- Provided records -
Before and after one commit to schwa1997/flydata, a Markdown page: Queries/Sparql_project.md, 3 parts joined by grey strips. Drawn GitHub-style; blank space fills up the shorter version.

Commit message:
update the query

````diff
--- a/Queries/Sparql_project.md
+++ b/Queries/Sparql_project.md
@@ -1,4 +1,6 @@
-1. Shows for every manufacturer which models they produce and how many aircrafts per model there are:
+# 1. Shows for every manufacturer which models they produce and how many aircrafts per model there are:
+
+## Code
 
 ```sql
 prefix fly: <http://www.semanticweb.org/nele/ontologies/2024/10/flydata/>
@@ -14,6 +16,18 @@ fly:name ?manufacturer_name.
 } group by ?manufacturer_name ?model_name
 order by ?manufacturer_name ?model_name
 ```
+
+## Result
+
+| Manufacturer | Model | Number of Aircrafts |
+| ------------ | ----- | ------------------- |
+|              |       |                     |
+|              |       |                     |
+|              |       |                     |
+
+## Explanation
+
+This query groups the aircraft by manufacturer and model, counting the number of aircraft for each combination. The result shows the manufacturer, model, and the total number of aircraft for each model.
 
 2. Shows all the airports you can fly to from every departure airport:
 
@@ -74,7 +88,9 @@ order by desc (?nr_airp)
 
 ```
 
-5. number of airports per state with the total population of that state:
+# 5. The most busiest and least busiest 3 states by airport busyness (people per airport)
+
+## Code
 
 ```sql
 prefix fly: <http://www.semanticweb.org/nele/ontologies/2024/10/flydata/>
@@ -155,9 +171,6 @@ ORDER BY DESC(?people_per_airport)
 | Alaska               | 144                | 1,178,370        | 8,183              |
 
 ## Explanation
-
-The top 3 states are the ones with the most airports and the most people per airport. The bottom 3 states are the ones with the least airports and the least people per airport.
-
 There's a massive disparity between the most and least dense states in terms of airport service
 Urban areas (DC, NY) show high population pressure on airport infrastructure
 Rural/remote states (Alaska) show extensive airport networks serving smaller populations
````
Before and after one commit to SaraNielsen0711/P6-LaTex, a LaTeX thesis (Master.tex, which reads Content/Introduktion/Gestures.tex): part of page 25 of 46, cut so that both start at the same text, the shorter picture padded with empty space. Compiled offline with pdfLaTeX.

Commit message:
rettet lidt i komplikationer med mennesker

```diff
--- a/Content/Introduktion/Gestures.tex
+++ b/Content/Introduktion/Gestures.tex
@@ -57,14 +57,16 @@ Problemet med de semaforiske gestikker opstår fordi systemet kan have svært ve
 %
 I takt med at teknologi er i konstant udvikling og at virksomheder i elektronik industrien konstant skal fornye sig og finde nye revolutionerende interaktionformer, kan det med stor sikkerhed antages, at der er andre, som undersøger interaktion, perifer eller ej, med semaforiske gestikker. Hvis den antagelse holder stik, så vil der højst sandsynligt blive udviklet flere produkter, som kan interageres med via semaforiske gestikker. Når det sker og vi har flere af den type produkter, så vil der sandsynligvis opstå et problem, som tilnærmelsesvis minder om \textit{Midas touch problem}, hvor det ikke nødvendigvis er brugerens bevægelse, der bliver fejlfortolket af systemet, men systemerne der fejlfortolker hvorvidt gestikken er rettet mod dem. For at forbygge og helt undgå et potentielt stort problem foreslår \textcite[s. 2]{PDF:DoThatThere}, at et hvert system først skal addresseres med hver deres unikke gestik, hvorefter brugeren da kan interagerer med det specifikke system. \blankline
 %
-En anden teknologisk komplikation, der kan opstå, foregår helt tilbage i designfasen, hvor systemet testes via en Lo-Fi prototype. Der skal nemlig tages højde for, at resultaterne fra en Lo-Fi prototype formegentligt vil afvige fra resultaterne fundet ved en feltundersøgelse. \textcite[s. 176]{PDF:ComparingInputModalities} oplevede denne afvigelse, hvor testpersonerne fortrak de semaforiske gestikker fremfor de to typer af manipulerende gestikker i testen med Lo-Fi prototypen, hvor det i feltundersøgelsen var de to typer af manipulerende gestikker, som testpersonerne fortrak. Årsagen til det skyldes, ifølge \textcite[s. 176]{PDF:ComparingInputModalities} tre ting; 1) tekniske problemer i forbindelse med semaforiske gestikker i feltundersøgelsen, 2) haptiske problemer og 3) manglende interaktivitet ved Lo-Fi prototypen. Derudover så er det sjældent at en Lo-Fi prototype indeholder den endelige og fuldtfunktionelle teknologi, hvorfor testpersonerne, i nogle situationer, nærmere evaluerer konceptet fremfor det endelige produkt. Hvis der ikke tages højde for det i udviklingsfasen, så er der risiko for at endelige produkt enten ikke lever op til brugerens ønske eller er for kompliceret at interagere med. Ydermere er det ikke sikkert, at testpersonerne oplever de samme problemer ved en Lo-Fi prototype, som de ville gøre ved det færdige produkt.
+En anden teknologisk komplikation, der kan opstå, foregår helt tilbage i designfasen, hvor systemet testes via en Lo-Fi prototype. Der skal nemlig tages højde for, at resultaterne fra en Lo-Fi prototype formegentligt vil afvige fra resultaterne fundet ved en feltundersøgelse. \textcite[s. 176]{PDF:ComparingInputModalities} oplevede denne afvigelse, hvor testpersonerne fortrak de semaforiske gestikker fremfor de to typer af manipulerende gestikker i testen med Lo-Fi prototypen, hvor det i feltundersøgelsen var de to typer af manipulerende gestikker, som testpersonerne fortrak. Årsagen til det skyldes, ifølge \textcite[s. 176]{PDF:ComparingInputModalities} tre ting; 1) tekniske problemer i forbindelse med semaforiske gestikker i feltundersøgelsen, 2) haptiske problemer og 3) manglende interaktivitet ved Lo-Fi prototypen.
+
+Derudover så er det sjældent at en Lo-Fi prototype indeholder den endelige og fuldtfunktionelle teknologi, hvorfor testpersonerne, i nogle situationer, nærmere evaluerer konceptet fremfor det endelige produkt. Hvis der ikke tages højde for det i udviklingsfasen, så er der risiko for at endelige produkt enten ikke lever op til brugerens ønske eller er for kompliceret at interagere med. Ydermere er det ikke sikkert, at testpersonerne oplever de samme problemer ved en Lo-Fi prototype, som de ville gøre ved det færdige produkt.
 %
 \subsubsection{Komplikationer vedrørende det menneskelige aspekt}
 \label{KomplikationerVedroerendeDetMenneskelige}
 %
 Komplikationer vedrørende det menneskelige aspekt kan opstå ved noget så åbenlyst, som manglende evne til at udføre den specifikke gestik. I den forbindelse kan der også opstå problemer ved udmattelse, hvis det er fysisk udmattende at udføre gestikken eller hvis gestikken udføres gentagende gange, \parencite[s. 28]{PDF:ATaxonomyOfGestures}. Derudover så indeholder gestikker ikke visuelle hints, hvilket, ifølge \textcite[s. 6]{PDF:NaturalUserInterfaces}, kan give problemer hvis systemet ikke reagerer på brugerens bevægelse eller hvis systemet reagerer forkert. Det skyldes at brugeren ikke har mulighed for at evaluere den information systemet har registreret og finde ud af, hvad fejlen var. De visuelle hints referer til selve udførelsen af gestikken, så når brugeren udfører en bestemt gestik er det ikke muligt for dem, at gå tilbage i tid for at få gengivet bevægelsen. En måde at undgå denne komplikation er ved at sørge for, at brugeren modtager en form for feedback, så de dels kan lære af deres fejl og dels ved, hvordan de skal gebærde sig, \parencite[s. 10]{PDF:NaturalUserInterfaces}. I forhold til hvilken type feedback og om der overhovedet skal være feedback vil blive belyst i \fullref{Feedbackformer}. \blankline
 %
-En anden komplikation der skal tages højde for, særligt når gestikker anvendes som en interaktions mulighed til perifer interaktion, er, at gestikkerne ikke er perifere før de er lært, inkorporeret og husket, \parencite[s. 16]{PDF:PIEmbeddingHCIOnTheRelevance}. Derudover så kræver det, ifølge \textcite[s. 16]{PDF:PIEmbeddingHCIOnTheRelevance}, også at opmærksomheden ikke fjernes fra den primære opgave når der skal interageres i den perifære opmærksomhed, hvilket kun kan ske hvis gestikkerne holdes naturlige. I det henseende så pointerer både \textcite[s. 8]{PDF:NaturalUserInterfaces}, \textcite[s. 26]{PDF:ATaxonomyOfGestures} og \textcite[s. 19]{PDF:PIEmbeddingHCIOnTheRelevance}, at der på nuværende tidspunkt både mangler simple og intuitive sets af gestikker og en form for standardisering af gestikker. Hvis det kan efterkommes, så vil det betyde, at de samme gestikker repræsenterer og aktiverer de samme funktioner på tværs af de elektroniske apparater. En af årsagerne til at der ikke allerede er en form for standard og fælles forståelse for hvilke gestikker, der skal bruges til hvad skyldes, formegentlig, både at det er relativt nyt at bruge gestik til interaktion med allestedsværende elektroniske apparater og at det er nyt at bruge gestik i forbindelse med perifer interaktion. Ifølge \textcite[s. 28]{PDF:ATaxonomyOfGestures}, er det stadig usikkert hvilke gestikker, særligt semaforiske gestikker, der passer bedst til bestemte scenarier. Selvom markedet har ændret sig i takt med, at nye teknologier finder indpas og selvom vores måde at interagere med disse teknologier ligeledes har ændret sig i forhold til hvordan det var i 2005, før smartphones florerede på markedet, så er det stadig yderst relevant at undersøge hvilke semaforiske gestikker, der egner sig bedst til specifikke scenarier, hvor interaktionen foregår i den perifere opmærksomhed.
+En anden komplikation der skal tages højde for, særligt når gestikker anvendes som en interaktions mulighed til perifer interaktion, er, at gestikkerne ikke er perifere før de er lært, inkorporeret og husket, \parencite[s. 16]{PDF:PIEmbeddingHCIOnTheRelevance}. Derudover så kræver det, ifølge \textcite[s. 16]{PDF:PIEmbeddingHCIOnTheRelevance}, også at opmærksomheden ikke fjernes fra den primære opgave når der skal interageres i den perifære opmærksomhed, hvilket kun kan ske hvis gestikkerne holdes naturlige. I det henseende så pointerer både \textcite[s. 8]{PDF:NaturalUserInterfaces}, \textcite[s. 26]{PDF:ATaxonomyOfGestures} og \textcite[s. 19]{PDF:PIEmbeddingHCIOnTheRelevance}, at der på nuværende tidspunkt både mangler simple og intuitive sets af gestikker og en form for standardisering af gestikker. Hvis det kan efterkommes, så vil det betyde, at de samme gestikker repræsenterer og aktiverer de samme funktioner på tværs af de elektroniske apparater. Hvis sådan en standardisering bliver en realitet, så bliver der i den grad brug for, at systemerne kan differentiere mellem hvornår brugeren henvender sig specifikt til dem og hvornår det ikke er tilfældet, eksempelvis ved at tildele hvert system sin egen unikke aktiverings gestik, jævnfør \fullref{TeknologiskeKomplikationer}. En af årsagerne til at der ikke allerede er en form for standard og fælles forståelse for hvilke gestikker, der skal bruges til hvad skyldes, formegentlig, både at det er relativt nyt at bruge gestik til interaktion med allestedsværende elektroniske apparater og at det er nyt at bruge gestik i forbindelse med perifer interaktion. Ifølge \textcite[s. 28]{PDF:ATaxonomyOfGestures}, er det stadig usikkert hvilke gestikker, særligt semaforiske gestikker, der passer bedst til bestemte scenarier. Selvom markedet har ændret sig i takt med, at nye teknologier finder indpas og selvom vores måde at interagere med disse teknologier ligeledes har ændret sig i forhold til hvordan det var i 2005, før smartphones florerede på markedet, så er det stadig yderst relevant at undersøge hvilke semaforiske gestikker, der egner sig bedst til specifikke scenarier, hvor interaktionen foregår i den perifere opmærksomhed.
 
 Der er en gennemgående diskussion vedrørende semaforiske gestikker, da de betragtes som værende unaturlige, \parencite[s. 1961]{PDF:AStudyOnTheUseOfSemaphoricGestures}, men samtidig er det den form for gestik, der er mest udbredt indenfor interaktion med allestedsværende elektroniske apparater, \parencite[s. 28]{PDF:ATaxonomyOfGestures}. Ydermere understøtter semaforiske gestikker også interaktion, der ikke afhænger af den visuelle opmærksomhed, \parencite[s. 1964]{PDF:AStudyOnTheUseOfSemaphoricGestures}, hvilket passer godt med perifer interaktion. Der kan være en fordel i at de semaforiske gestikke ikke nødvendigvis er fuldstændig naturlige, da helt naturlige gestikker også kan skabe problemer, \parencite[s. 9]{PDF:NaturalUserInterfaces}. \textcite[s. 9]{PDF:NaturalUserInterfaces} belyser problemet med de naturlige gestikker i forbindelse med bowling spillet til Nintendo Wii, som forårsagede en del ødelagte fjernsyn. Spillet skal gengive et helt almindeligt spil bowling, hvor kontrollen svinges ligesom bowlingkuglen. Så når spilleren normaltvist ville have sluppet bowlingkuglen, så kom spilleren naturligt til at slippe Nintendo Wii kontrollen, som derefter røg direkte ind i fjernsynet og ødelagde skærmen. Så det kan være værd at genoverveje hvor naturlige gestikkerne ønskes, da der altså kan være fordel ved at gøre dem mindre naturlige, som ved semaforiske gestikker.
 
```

- Requirement -
Look through the entries for the string "with". Every line that has it belongs in the answer.

- Output of the task -
-5. number of airports per state with the total population of that state:
-The top 3 states are the ones with the most airports and the most people per airport. The bottom 3 states are the ones with the least airports and the least people per airport.
Before and after one commit to SaraNielsen0711/P6-LaTex, a LaTeX thesis (Master.tex, which reads Content/Introduktion/Gestures.tex): part of page 25 of 46, cut so that both start at the same text, the shorter picture padded with empty space. Compiled offline with pdfLaTeX.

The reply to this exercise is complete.